Aim of the exercise: Which lines in the data below contain the word "Validity"? Copy each of them.

Records from a collection
↓

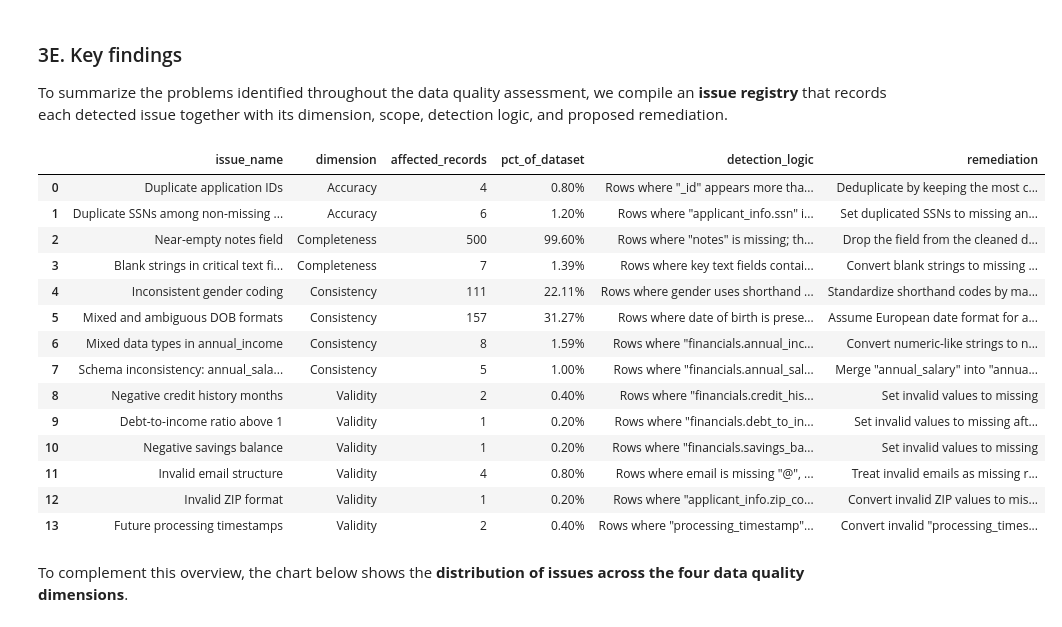
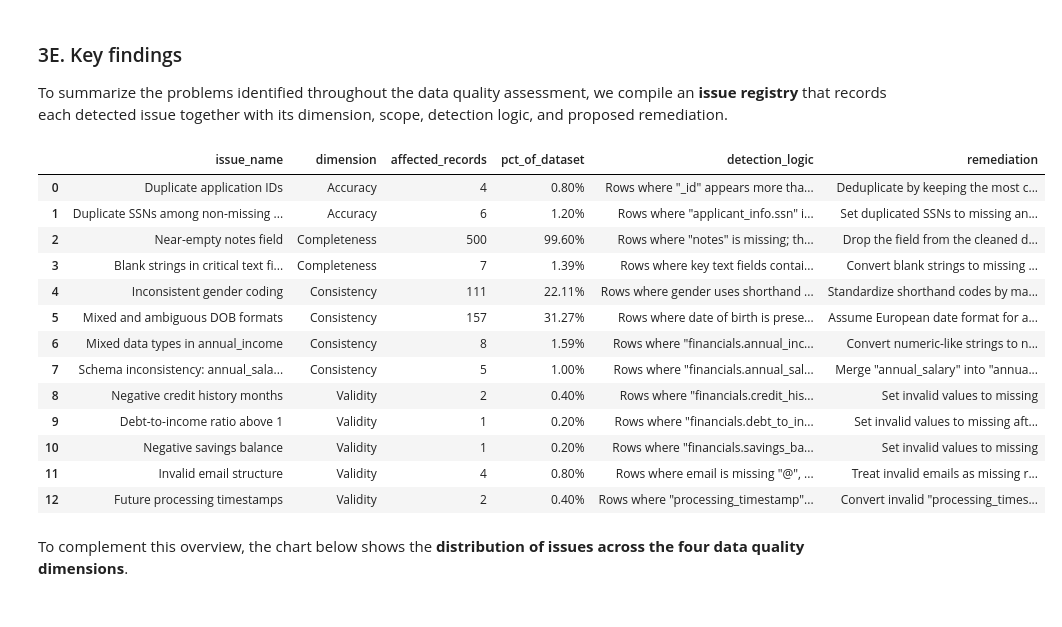
Before and after one commit to catarinapalma01/dego-project-team3, a Jupyter notebook: notebooks/01-data-quality.ipynb, the cells around one changed output. Cells and saved outputs as stored; diff of their text form; code cells hidden in the pictures.

```diff
--- a/notebooks/01-data-quality.ipynb
+++ b/notebooks/01-data-quality.ipynb
@@ -1364,13 +1364,6 @@ blank_critical_mask = (
     df_raw["applicant_info.gender"].astype(str).str.strip().eq("") |
     df_raw["applicant_info.zip_code"].astype(str).str.strip().eq("")
 )
-
-# Invalid ZIP format
-zipc = df_raw["applicant_info.zip_code"].astype("string").str.strip()
-zip_invalid = zipc.dropna().str.match(r"^\d{5}$") == False
-
-bad_zip_mask = pd.Series(False, index=df_raw.index)
-bad_zip_mask.loc[zipc.dropna().index] = zip_invalid
 
 # Ambiguous DOB values: slash-based dates where both day/month could be <= 12
 dob = df_raw["applicant_info.date_of_birth"].astype("string").str.strip().replace({"": pd.NA})
@@ -1500,15 +1493,6 @@ issues.append(issue_row(
 ))
 
 issues.append(issue_row(
-    "Invalid ZIP format",
-    "Validity",
-    bad_zip_mask,
-    n_total,
-    'Rows where "applicant_info.zip_code" is present but does not match a 5-digit ZIP code format',
-    "Convert invalid ZIP values to missing",
-))
-
-issues.append(issue_row(
     "Future processing timestamps",
     "Validity",
     future_ts_mask,
@@ -1534,35 +1518,34 @@ display(
     .format({"pct_of_dataset": "{:.2f}%"})
     .set_properties(subset=["issue_name", "dimension"], **{
         "white-space": "normal",
         "text-align": "left",
         "vertical-align": "top"
     })
     .set_properties(subset=["detection_logic", "remediation"], **{
         "white-space": "normal",
         "text-align": "left",
         "vertical-align": "top",
         "max-width": "420px"
     })
     .set_table_styles([
         {"selector": "th", "props": [("text-align", "left")]},
     ])
 )
 # %% [output]
 |  | issue_name | dimension | affected_records | pct_of_dataset | detection_logic | remediation |
 | 0 | Duplicate application IDs | Accuracy | 4 | 0.80% | Rows where "_id" appears more tha... | Deduplicate by keeping the most c... |
 | 1 | Duplicate SSNs among non-missing ... | Accuracy | 6 | 1.20% | Rows where "applicant_info.ssn" i... | Set duplicated SSNs to missing an... |
 | 2 | Near-empty notes field | Completeness | 500 | 99.60% | Rows where "notes" is missing; th... | Drop the field from the cleaned d... |
 | 3 | Blank strings in critical text fi... | Completeness | 7 | 1.39% | Rows where key text fields contai... | Convert blank strings to missing ... |
 | 4 | Inconsistent gender coding | Consistency | 111 | 22.11% | Rows where gender uses shorthand ... | Standardize shorthand codes by ma... |
 | 5 | Mixed and ambiguous DOB formats | Consistency | 157 | 31.27% | Rows where date of birth is prese... | Assume European date format for a... |
 | 6 | Mixed data types in annual_income | Consistency | 8 | 1.59% | Rows where "financials.annual_inc... | Convert numeric-like strings to n... |
 | 7 | Schema inconsistency: annual_sala... | Consistency | 5 | 1.00% | Rows where "financials.annual_sal... | Merge "annual_salary" into "annua... |
 | 8 | Negative credit history months | Validity | 2 | 0.40% | Rows where "financials.credit_his... | Set invalid values to missing |
 | 9 | Debt-to-income ratio above 1 | Validity | 1 | 0.20% | Rows where "financials.debt_to_in... | Set invalid values to missing aft... |
 | 10 | Negative savings balance | Validity | 1 | 0.20% | Rows where "financials.savings_ba... | Set invalid values to missing |
 | 11 | Invalid email structure | Validity | 4 | 0.80% | Rows where email is missing "@", ... | Treat invalid emails as missing r... |
-| 12 | Invalid ZIP format | Validity | 1 | 0.20% | Rows where "applicant_info.zip_co... | Convert invalid ZIP values to mis... |
-| 13 | Future processing timestamps | Validity | 2 | 0.40% | Rows where "processing_timestamp"... | Convert invalid "processing_times... |
+| 12 | Future processing timestamps | Validity | 2 | 0.40% | Rows where "processing_timestamp"... | Convert invalid "processing_times... |
 # %% [markdown]
 To complement this overview, the chart below shows the **distribution of issues across the four data quality dimensions**.
 # %%
```
Also changed, not shown: parts of 5 cells of this notebook.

↑

Answer space:
-    "Validity",
     "Validity",
 | 8 | Negative credit history months | Validity | 2 | 0.40% | Rows where "financials.credit_his... | Set invalid values to missing |
 | 9 | Debt-to-income ratio above 1 | Validity | 1 | 0.20% | Rows where "financials.debt_to_in... | Set invalid values to missing aft... |
 | 10 | Negative savings balance | Validity | 1 | 0.20% | Rows where "financials.savings_ba... | Set invalid values to missing |
 | 11 | Invalid email structure | Validity | 4 | 0.80% | Rows where email is missing "@", ... | Treat invalid emails as missing r... |
-| 12 | Invalid ZIP format | Validity | 1 | 0.20% | Rows where "applicant_info.zip_co... | Convert invalid ZIP values to mis... |
-| 13 | Future processing timestamps | Validity | 2 | 0.40% | Rows where "processing_timestamp"... | Convert invalid "processing_times... |
+| 12 | Future processing timestamps | Validity | 2 | 0.40% | Rows where "processing_timestamp"... | Convert invalid "processing_times... |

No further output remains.